# [ASSIGNMENT]
Should a line below contain the word "TabItem", report it.
[DATA FOR THE TASK — start]
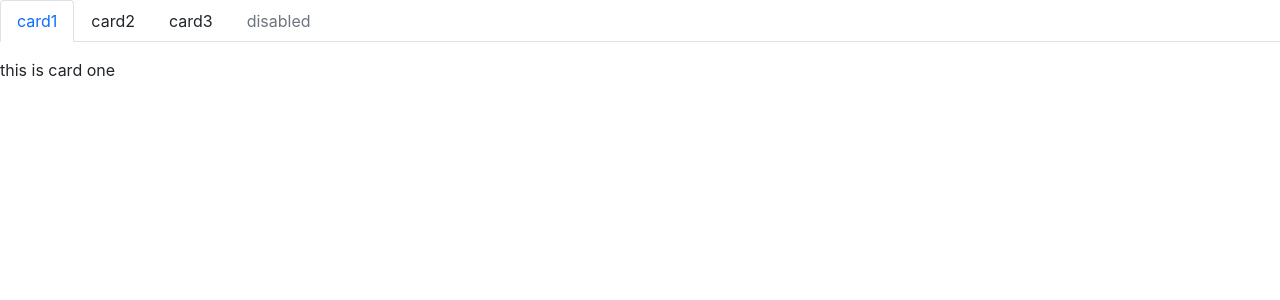
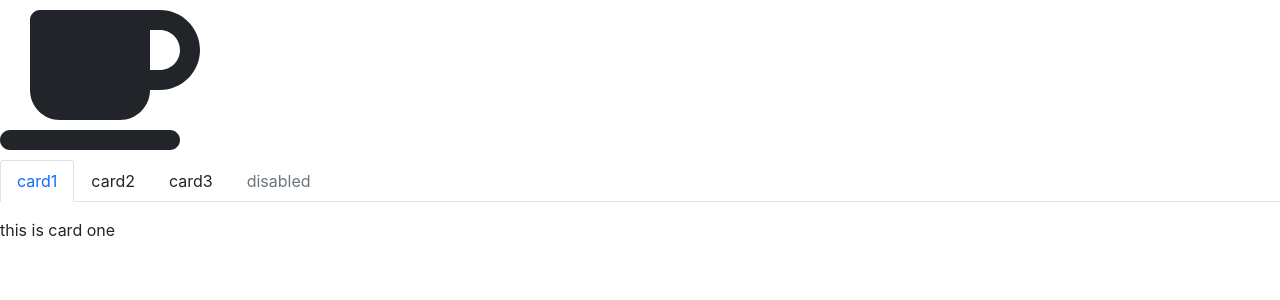
Before and after one commit to xing-6464/star-ui-react, a React (Vite) app: page / in a window 1280 px wide. Shown: the top 300 px of the page. Built offline with nearby package versions, Linux system fonts and the light colour scheme.

Commit message:
添加图表库

```diff
--- a/package.json
+++ b/package.json
@@ -12,6 +12,9 @@
     "build-storybook": "build-storybook"
   },
   "dependencies": {
+    "@fortawesome/fontawesome-svg-core": "^6.3.0",
+    "@fortawesome/free-solid-svg-icons": "^6.3.0",
+    "@fortawesome/react-fontawesome": "^0.2.0",
     "classnames": "^2.3.2",
     "react": "^18.2.0",
     "react-dom": "^18.2.0",
--- a/src/App.tsx
+++ b/src/App.tsx
@@ -1,9 +1,12 @@
 import React from 'react'
+import { FontAwesomeIcon } from '@fortawesome/react-fontawesome'
+import { faCoffee } from '@fortawesome/free-solid-svg-icons'
 import { Tabs, TabItem } from './components/Tabs'
 
 function App() {
   return (
     <div>
+      <FontAwesomeIcon icon={faCoffee} size="10x" />
       <Tabs defaultIndex={0} onSelect={() => {}} type="card">
         <TabItem label="card1">this is card one</TabItem>
         <TabItem label="card2">this is card one1</TabItem>
```
Also changed, not shown: 1 other file (tests, documents, lock files or other folders).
[DATA FOR THE TASK — finish]
# [FINISHED TASK]
 import { Tabs, TabItem } from './components/Tabs'
         <TabItem label="card1">this is card one</TabItem>
         <TabItem label="card2">this is card one1</TabItem>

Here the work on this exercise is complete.